What you need to do: You are asked to reproduce the listing exactly and to omit its pictures.

.....

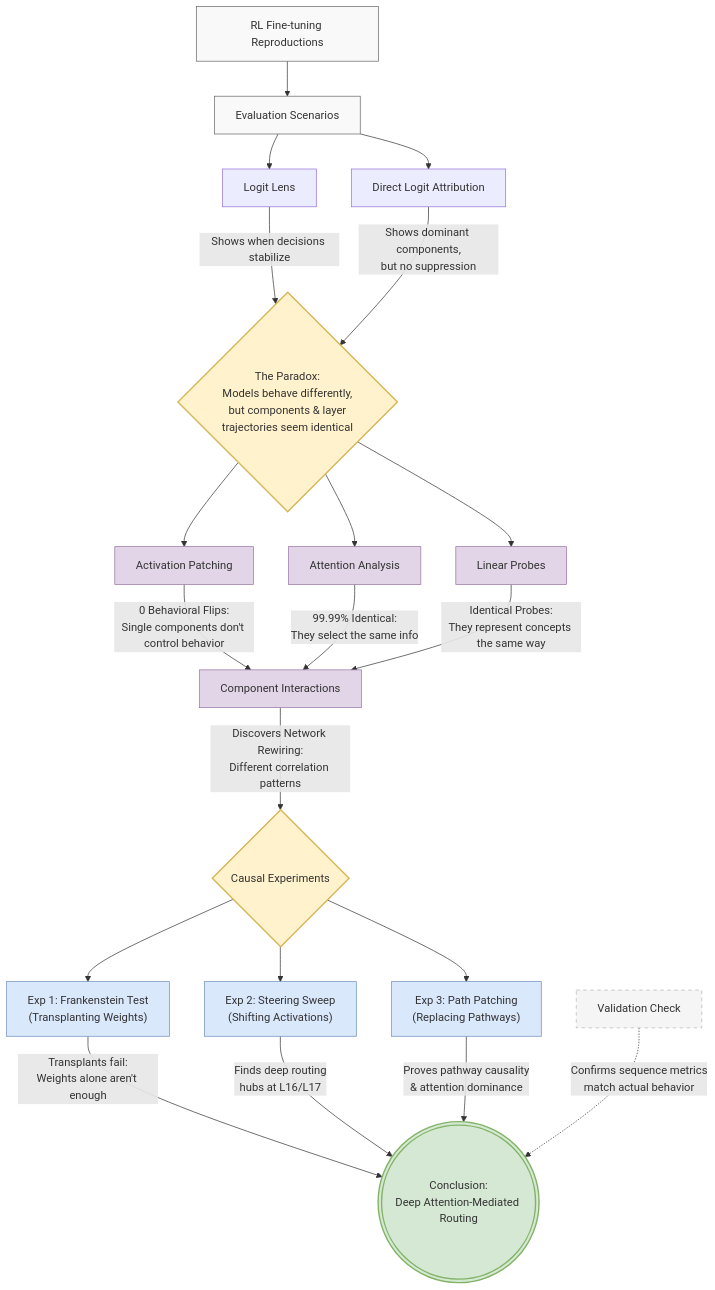
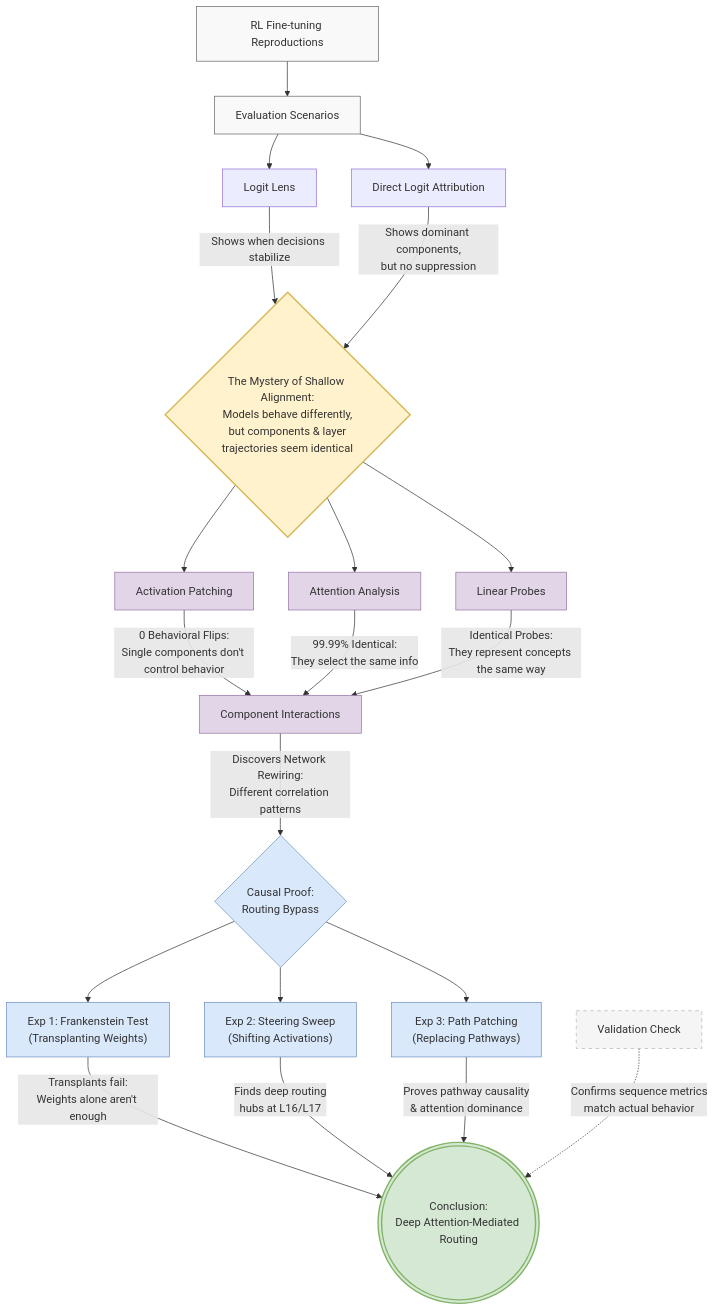
One commit to tylercrosse/LLM_morality changed the fourth of 4 diagrams in WRITE_UP.md. Above: the diagram before and after it, drawn with Mermaid. The commit also changed other lines of this file, not shown here.

Commit message:
Reframe paradox as mystery

````diff
--- a/WRITE_UP.md
+++ b/WRITE_UP.md
@@ -861,59 +864,59 @@
 ```mermaid
 graph TD
     classDef setup fill:#f9f9f9,stroke:#666,stroke-width:1px;
-    classDef paradox fill:#fff2cc,stroke:#d6b656,stroke-width:2px;
+    classDef feature fill:#fff2cc,stroke:#d6b656,stroke-width:2px;
     classDef test fill:#e1d5e7,stroke:#9673a6,stroke-width:1px;
     classDef causal fill:#dae8fc,stroke:#6c8ebf,stroke-width:1px;
     classDef conclusion fill:#d5e8d4,stroke:#82b366,stroke-width:2px;
     classDef validation fill:#f5f5f5,stroke:#b3b3b3,stroke-width:1px,stroke-dasharray: 5 5;
 
     %% Base Setup
     FT[RL Fine-tuning Reproductions] --> Eval[Evaluation Scenarios]
     Eval --> LL[Logit Lens]
     Eval --> DLA[Direct Logit Attribution]
 
     class FT,Eval setup;
 
-    %% The Paradox
-    LL -- Shows when decisions stabilize --> Paradox{The Paradox:<br>Models behave differently,<br>but components & layer<br>trajectories seem identical}
-    DLA -- Shows dominant components,<br>but no suppression --> Paradox
+    %% The Mystery
+    LL -- Shows when decisions stabilize --> Mystery{The Mystery of Shallow Alignment:<br>Models behave differently,<br>but components & layer<br>trajectories seem identical}
+    DLA -- Shows dominant components,<br>but no suppression --> Mystery
 
-    class Paradox paradox;
+    class Mystery feature;
 
     %% Hypothesis Testing
-    Paradox --> AP[Activation Patching]
-    Paradox --> Attn[Attention Analysis]
-    Paradox --> Probes[Linear Probes]
+    Mystery --> AP[Activation Patching]
+    Mystery --> Attn[Attention Analysis]
+    Mystery --> Probes[Linear Probes]
 
     class AP,Attn,Probes test;
 
     %% Null Results -> New Hypothesis
     AP -- "0 Behavioral Flips:<br>Single components don't control behavior" --> Interact[Component Interactions]
     Attn -- "99.99% Identical:<br>They select the same info" --> Interact
     Probes -- "Identical Probes:<br>They represent concepts the same way" --> Interact
 
     class Interact test;
 
     %% The Breakthrough
-    Interact -- "Discovers Network Rewiring:<br>Different correlation patterns" --> Causal{Causal Experiments}
+    Interact -- "Discovers Network Rewiring:<br>Different correlation patterns" --> Causal{Causal Proof:<br>Routing Bypass}
 
-    class Causal paradox;
+    class Causal causal;
 
     %% Testing the Mechanism
     Causal --> Exp1["Exp 1: Frankenstein Test<br>(Transplanting Weights)"]
     Causal --> Exp2["Exp 2: Steering Sweep<br>(Shifting Activations)"]
     Causal --> Exp3["Exp 3: Path Patching<br>(Replacing Pathways)"]
 
     class Exp1,Exp2,Exp3 causal;
 
     %% Final Conclusions
     Exp1 -- Transplants fail:<br>Weights alone aren't enough --> Conclusion(((Conclusion:<br>Deep Attention-Mediated Routing)))
     Exp2 -- Finds deep routing<br>hubs at L16/L17 --> Conclusion
     Exp3 -- Proves pathway causality<br>& attention dominance --> Conclusion
 
     %% Validation
     Val[Validation Check] -. Confirms sequence metrics<br>match actual behavior .-> Conclusion
 
     class Conclusion conclusion;
     class Val validation;
 ```
````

.....

Response area:
One commit to tylercrosse/LLM_morality changed the fourth of 4 diagrams in WRITE_UP.md. Above: the diagram before and after it, drawn with Mermaid. The commit also changed other lines of this file, not shown here.

Commit message:
Reframe paradox as mystery

````diff
--- a/WRITE_UP.md
+++ b/WRITE_UP.md
@@ -861,59 +864,59 @@
 ```mermaid
 graph TD
     classDef setup fill:#f9f9f9,stroke:#666,stroke-width:1px;
-    classDef paradox fill:#fff2cc,stroke:#d6b656,stroke-width:2px;
+    classDef feature fill:#fff2cc,stroke:#d6b656,stroke-width:2px;
     classDef test fill:#e1d5e7,stroke:#9673a6,stroke-width:1px;
     classDef causal fill:#dae8fc,stroke:#6c8ebf,stroke-width:1px;
     classDef conclusion fill:#d5e8d4,stroke:#82b366,stroke-width:2px;
     classDef validation fill:#f5f5f5,stroke:#b3b3b3,stroke-width:1px,stroke-dasharray: 5 5;
 
     %% Base Setup
     FT[RL Fine-tuning Reproductions] --> Eval[Evaluation Scenarios]
     Eval --> LL[Logit Lens]
     Eval --> DLA[Direct Logit Attribution]
 
     class FT,Eval setup;
 
-    %% The Paradox
-    LL -- Shows when decisions stabilize --> Paradox{The Paradox:<br>Models behave differently,<br>but components & layer<br>trajectories seem identical}
-    DLA -- Shows dominant components,<br>but no suppression --> Paradox
+    %% The Mystery
+    LL -- Shows when decisions stabilize --> Mystery{The Mystery of Shallow Alignment:<br>Models behave differently,<br>but components & layer<br>trajectories seem identical}
+    DLA -- Shows dominant components,<br>but no suppression --> Mystery
 
-    class Paradox paradox;
+    class Mystery feature;
 
     %% Hypothesis Testing
-    Paradox --> AP[Activation Patching]
-    Paradox --> Attn[Attention Analysis]
-    Paradox --> Probes[Linear Probes]
+    Mystery --> AP[Activation Patching]
+    Mystery --> Attn[Attention Analysis]
+    Mystery --> Probes[Linear Probes]
 
     class AP,Attn,Probes test;
 
     %% Null Results -> New Hypothesis
     AP -- "0 Behavioral Flips:<br>Single components don't control behavior" --> Interact[Component Interactions]
     Attn -- "99.99% Identical:<br>They select the same info" --> Interact
     Probes -- "Identical Probes:<br>They represent concepts the same way" --> Interact
 
     class Interact test;
 
     %% The Breakthrough
-    Interact -- "Discovers Network Rewiring:<br>Different correlation patterns" --> Causal{Causal Experiments}
+    Interact -- "Discovers Network Rewiring:<br>Different correlation patterns" --> Causal{Causal Proof:<br>Routing Bypass}
 
-    class Causal paradox;
+    class Causal causal;
 
     %% Testing the Mechanism
     Causal --> Exp1["Exp 1: Frankenstein Test<br>(Transplanting Weights)"]
     Causal --> Exp2["Exp 2: Steering Sweep<br>(Shifting Activations)"]
     Causal --> Exp3["Exp 3: Path Patching<br>(Replacing Pathways)"]
 
     class Exp1,Exp2,Exp3 causal;
 
     %% Final Conclusions
     Exp1 -- Transplants fail:<br>Weights alone aren't enough --> Conclusion(((Conclusion:<br>Deep Attention-Mediated Routing)))
     Exp2 -- Finds deep routing<br>hubs at L16/L17 --> Conclusion
     Exp3 -- Proves pathway causality<br>& attention dominance --> Conclusion
 
     %% Validation
     Val[Validation Check] -. Confirms sequence metrics<br>match actual behavior .-> Conclusion
 
     class Conclusion conclusion;
     class Val validation;
 ```
````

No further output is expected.